I looked up just as the water above me darkened. Within an arm’s length, a massive whale shark passed over my head, its tail methodically propelling it forward. I caught its improbably small eye looking intently at me as it glided past. Directly behind came a second whale shark and then another.
But I wasn’t swimming in the ocean – I was 30 feet below the surface, at the bottom of the 6.3 million gallon Ocean Voyager exhibit at the Georgia Aquarium. As a marine scientist, I’ve logged a lot of dives in places from tropical reefs to temperate kelp forests. But I’d never been this up close and personal with the world’s biggest fish. In the wild, whale sharks can grow to 40 feet and nearly 50,000 pounds; those at the Georgia Aquarium are a relatively “small” 25 feet in length.
Ocean Conservancy strives for a clean, healthy ocean for all. But the ocean trash problem is vast, which means we all need to do our part. We are advocates for reducing unnecessary waste, reusing items as often as possible and recycling as much as we can.
In honor of America Recycles Day, Ocean Conservancy’s Trash Free Seas team is diving into recycling—with an ocean spin. We reached out to experts at the National Waste & Recycling Association (NWRA) to better understand recycling and to learn why some plastics collected at beach and waterway cleanups can be tricky to make anew.
It’s getting really bad. Practically every kind of animal, from plankton to whales, is now contaminated by plastic. It’s in the birds, in the turtles, in the fish. At the current rate, we could have 1 ton of plastics for every 3 tons of fish by 2025.
This is nobody’s plan. It’s not the plan of the plastics industry, it’s not the plan of the consumer goods industry and it’s certainly not the plan for those of us who love and need the ocean. Nobody wants this.
Photo: Susan White / U.S. Fish and Wildlife Service

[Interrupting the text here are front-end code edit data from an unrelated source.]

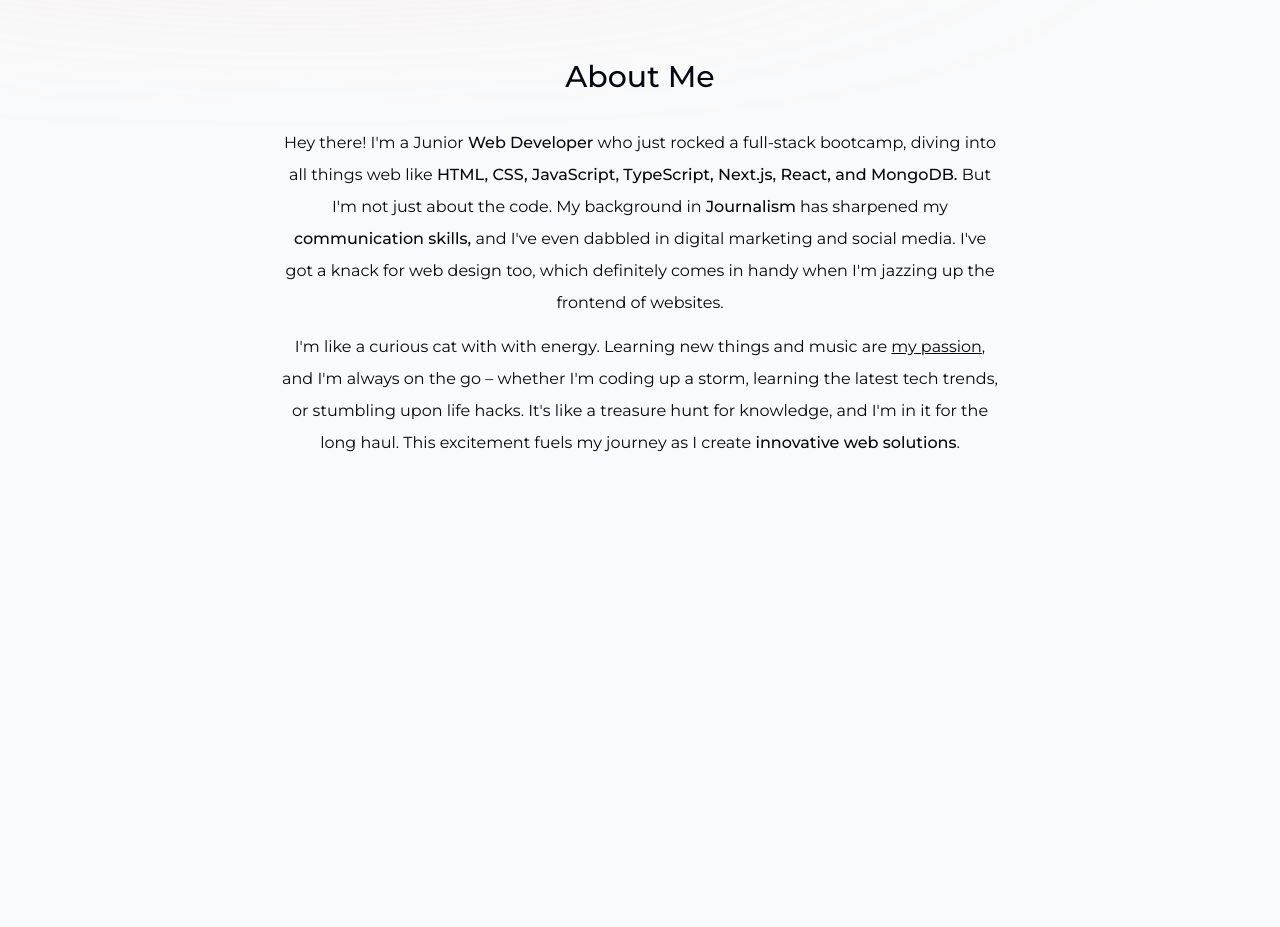
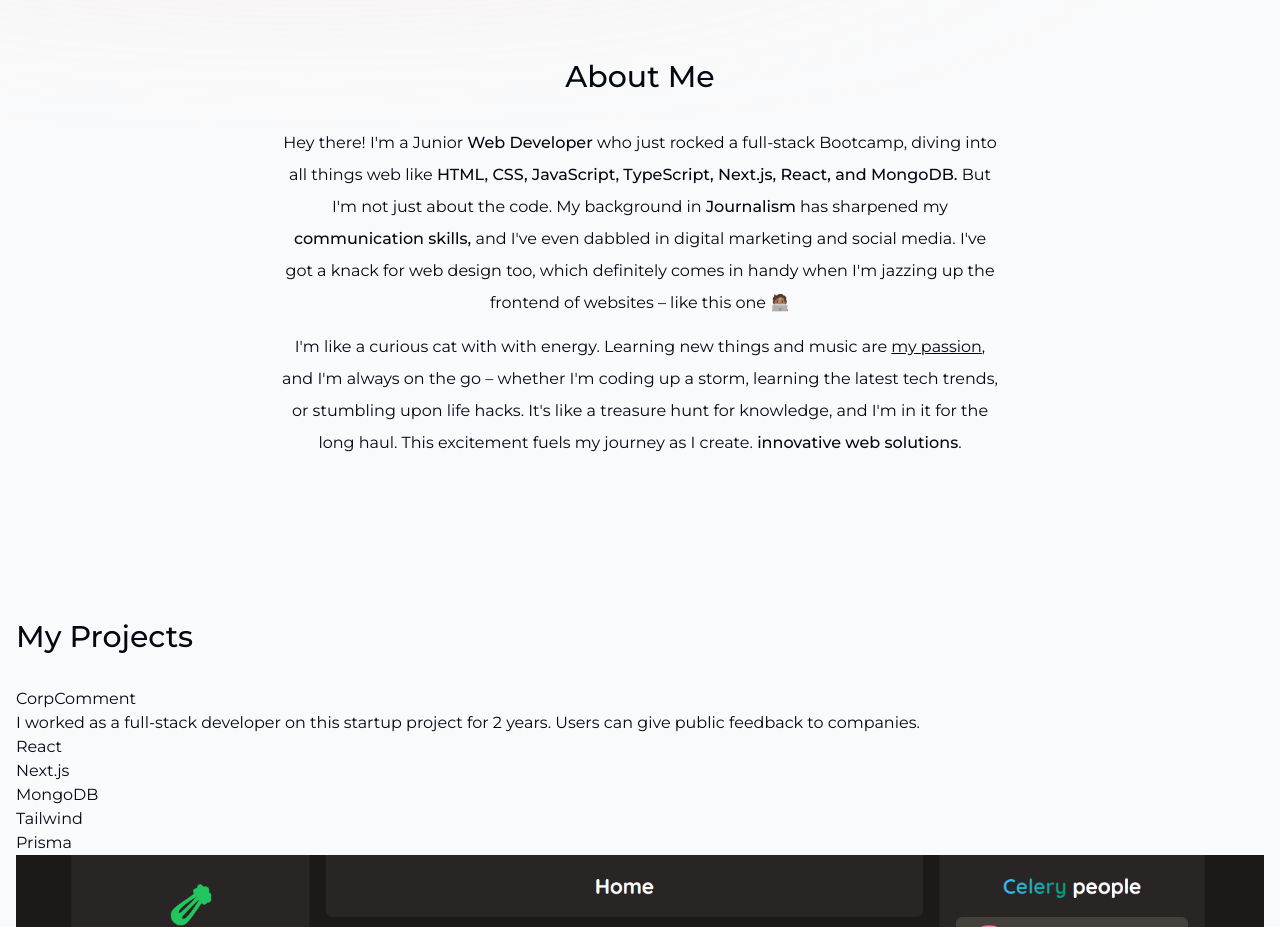
Before and after one commit to akamateus/portfolio, a Next.js app: page / in a window 1280 px wide. Shown: the part 780-1707 px from the top of the page. Built offline with nearby package versions, Linux system fonts and the light colour scheme.

Commit message:
added projects components, fetched data into project comp, still need style tho

```diff
--- a/app/page.tsx
+++ b/app/page.tsx
@@ -2,6 +2,7 @@ import Intro from "@/components/intro";
 import Image from "next/image";
 import SectionDivider from "@/components/section-divider";
 import About from "@/components/about";
+import Projects from "@/components/projects";
 
 export default function Home() {
   return (
@@ -9,6 +10,7 @@ export default function Home() {
       <Intro />
       <SectionDivider />
       <About />
+      <Projects />
     </main>
   );
 }
--- a/components/about.tsx
+++ b/components/about.tsx
@@ -16,7 +16,7 @@ export default function About() {
       <p className="mb-3">
         Hey there! I'm a Junior{" "}
         <span className="font-medium">Web Developer</span> who just rocked a
-        full-stack bootcamp, diving into all things web like{" "}
+        full-stack Bootcamp, diving into all things web like{" "}
         <span className="font-medium">
           HTML, CSS, JavaScript, TypeScript, Next.js, React, and MongoDB.{" "}
         </span>{" "}
@@ -26,7 +26,7 @@ export default function About() {
         and I've even dabbled in{" "}
         <span className="font- ">digital marketing and social media.</span> I've
         got a knack for web design too, which definitely comes in handy when I'm
-        jazzing up the frontend of websites.
+        jazzing up the frontend of websites – like this one 🧑🏽‍💻
       </p>
       <p>
         I'm like a curious cat with with energy. Learning new things and music
@@ -34,7 +34,7 @@ export default function About() {
         go – whether I'm coding up a storm, learning the latest tech trends, or
         stumbling upon life hacks. It's like a treasure hunt for knowledge, and
         I'm in it for the long haul. This excitement fuels my journey as I
-        create
+        create.
         <span className="font-medium"> innovative web solutions</span>.
       </p>
     </motion.section>
--- /dev/null
+++ b/components/projects.tsx
@@ -0,0 +1,37 @@
+import React from "react";
+import SectionHeading from "./section-heading";
+import { projectsData } from "@/lib/data";
+import Image from "next/image";
+
+export default function Projects() {
+  return (
+    <section>
+      <SectionHeading>My projects</SectionHeading>
+      <div>
+        {projectsData.map((project, index) => (
+          <React.Fragment key={index}>
+            <Project {...project} />
+          </React.Fragment>
+        ))}
+      </div>
+    </section>
+  );
+}
+
+type ProjectProps = (typeof projectsData)[0];
+
+function Project({ title, description, tags, imageUrl }: ProjectProps) {
+  return (
+    <section>
+      <h3> {title}</h3>
+      <p>{description}</p>
+      <ul>
+        {tags.map((tag, index) => (
+          <li key={index}>{tag}</li>
+        ))}
+      </ul>
+
+      <Image src={imageUrl} alt="My projects" quality={95} />
+    </section>
+  );
+}
```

If you have been reading my recent posts, you have noticed that I have been discussing the emerging science on plastic pollution in the ocean and exploring what we need to do to stem the tide. It started in February, when a groundbreaking study showed that 8 million tons (nearly 17 billion pounds) of plastic flows into the ocean each year, mostly from a small number of Asian nations where local waste management can’t keep up with rapidly growing plastic use. Then scientists estimated that nearly all the worlds’ seabirds will be contaminated by plastics by 2050 unless conditions don’t change. And a study published only days later showed that half the globe’s sea turtles are likely to suffer the same fate. Today, we need to think carefully about the latest study, showing that plastics can be found in many of the fish that we eat. We don’t yet know if eating plastic-laden fish negatively impacts our health, but today’s study is another brick in the growing wall of scientific evidence that demonstrates that plastics are a major threat to the global ocean and ultimately, ourselves.
This year marks the 30th Anniversary of the International Coastal Cleanup. It’s hard to believe that what began 30 years ago as a Cleanup on just a handful of beaches in Texas has grown to a yearly global Cleanup that involved thousands of volunteers, hundreds of countries and removes millions of pounds of trash from our coasts.
I’m proud to be part of the Ocean Conservancy team that has ensured that the Cleanup occurs year after year. Right now, we’re making sure our dedicated Coordinators all around the world have all the supplies and materials that they need to once again have a successful Cleanup.
Can I count on you to join us this year – it’s our 30th Anniversary after all. Continue reading »
I had the great fortune to head south of the equator last September for Ocean Conservancy’s 29th International Coastal Cleanup. VIDA Peru, Ocean Conservancy’s longtime Cleanup partner in Peru, invited me to participate in a weeklong series of events on ocean trash, culminating with one of their country’s signature Cleanup events at Marquez Beach. Having been my first time to Peru, and South America for that matter, I was uncertain of the beach and waterway conditions I’d find. Unfortunately, as I spoke more and more with folks from VIDA Peru in advance of the Cleanups, my expectations of clean beaches were quickly dispelled.
I asked Arturo Medina, President of VIDA Peru, what the major culprits were for ocean trash in Peru. He noted that “the waste infrastructure is drastically lacking in Peru to handle the increased waste flows. Ultimately, it all ends up in the rivers, on the beaches and flowing into the sea. Legal and illegal dumpsites located directly on the beaches are also a major issue, yielding steady streams of debris into the water.” I witnessed this first hand as one such site was visible on the beach as I sat on my surfboard offshore—dump truck after dump truck offloading rubbish onto the sand.